4 1387295742 1354341253 libselinux1 /lib/x86_64-linux-gnu/libselinux.so.1 NaN

The magical part about parsing timestamps in pandas is that numpy datetimes are already stored as Unix timestamps. So all we need to do is tell pandas that these integers are actually datetimes -- it doesn't need to do any conversion at all.

We need to convert these to ints to start:

In [4]:
popcon['atime'] = popcon['atime'].astype(int)
popcon['ctime'] = popcon['ctime'].astype(int)

Every numpy array and pandas series has a dtype -- this is usually int64, float64, or object. Some of the time types available are datetime64[s], datetime64[ms], and datetime64[us]. There are also timedelta types, similarly.

We can use the pd.to_datetime function to convert our integer timestamps into datetimes. This is a constant-time operation -- we're not actually changing any of the data, just how pandas thinks about it.

In [5]:
popcon['atime'] = pd.to_datetime(popcon['atime'], unit='s')
popcon['ctime'] = pd.to_datetime(popcon['ctime'], unit='s')

If we look at the dtype now, it's <M8[ns]. As far as I can tell M8 is secret code for datetime64.

In [6]:
popcon['atime'].dtype
Out[6]:
dtype('<M8[ns]')

So now we can look at our atime and ctime as dates!

In [7]:
popcon[:5]
Out[7]:
atime ctime package-name mru-program tag
0 2013-12-17 15:56:37 2013-05-04 02:07:40 perl-base /usr/bin/perl NaN
1 2013-12-17 15:56:36 2012-12-01 14:01:20 login /bin/su NaN
2 2013-12-17 15:55:43 2012-12-01 05:54:35 libtalloc2 /usr/lib/x86_64-linux-gnu/libtalloc.so.2.0.7 NaN
3 2013-12-17 15:55:43 2013-12-16 20:03:24 libwbclient0 /usr/lib/x86_64-linux-gnu/libwbclient.so.0 <RECENT-CTIME>
4 2013-12-17 15:55:42 2012-12-01 05:54:13 libselinux1 /lib/x86_64-linux-gnu/libselinux.so.1 NaN

Now suppose we want to look at all packages that aren't libraries.

First, I want to get rid of everything with timestamp 0. Notice how we can just use a string in this comparison, even though it's actually a timestamp on the inside?

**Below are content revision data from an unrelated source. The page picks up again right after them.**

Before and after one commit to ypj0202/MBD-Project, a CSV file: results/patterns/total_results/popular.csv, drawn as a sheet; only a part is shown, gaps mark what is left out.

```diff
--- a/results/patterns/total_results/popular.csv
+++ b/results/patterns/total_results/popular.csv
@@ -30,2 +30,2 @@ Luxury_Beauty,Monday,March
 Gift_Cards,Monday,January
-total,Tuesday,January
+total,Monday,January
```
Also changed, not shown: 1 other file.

That is because pandas is amazing.

In [8]:
popcon = popcon[popcon['atime'] > '1970-01-01']

Now we can use pandas' magical string abilities to just look at rows where the package name doesn't contain 'lib'.

In [9]:
nonlibraries = popcon[~popcon['package-name'].str.contains('lib')]
In [10]:
nonlibraries.sort('ctime', ascending=False)[:10]
Out[10]:
atime ctime package-name mru-program tag
57 2013-12-17 04:55:39 2013-12-17 04:55:42 ddd /usr/bin/ddd <RECENT-CTIME>
450 2013-12-16 20:03:20 2013-12-16 20:05:13 nodejs /usr/bin/npm <RECENT-CTIME>
454 2013-12-16 20:03:20 2013-12-16 20:05:04 switchboard-plug-keyboard /usr/lib/plugs/pantheon/keyboard/options.txt <RECENT-CTIME>
445 2013-12-16 20:03:20 2013-12-16 20:05:04 thunderbird-locale-en /usr/lib/thunderbird-addons/extensions/langpac... <RECENT-CTIME>
396 2013-12-16 20:08:27 2013-12-16 20:05:03 software-center /usr/sbin/update-software-center <RECENT-CTIME>
449 2013-12-16 20:03:20 2013-12-16 20:05:00 samba-common-bin /usr/bin/net.samba3 <RECENT-CTIME>
397 2013-12-16 20:08:25 2013-12-16 20:04:59 postgresql-client-9.1 /usr/lib/postgresql/9.1/bin/psql <RECENT-CTIME>
398 2013-12-16 20:08:23 2013-12-16 20:04:58 postgresql-9.1 /usr/lib/postgresql/9.1/bin/postmaster <RECENT-CTIME>
452 2013-12-16 20:03:20 2013-12-16 20:04:55 php5-dev /usr/include/php5/main/snprintf.h <RECENT-CTIME>
440 2013-12-16 20:03:20 2013-12-16 20:04:54 php-pear /usr/share/php/XML/Util.php <RECENT-CTIME>

Okay, cool, it says that I I installed ddd recently. And postgresql! I remember installing those things. Neat.

The whole message here is that if you have a timestamp in seconds or milliseconds or nanoseconds, then you can just "cast" it to a 'datetime64[the-right-thing]' and pandas/numpy will take care of the rest.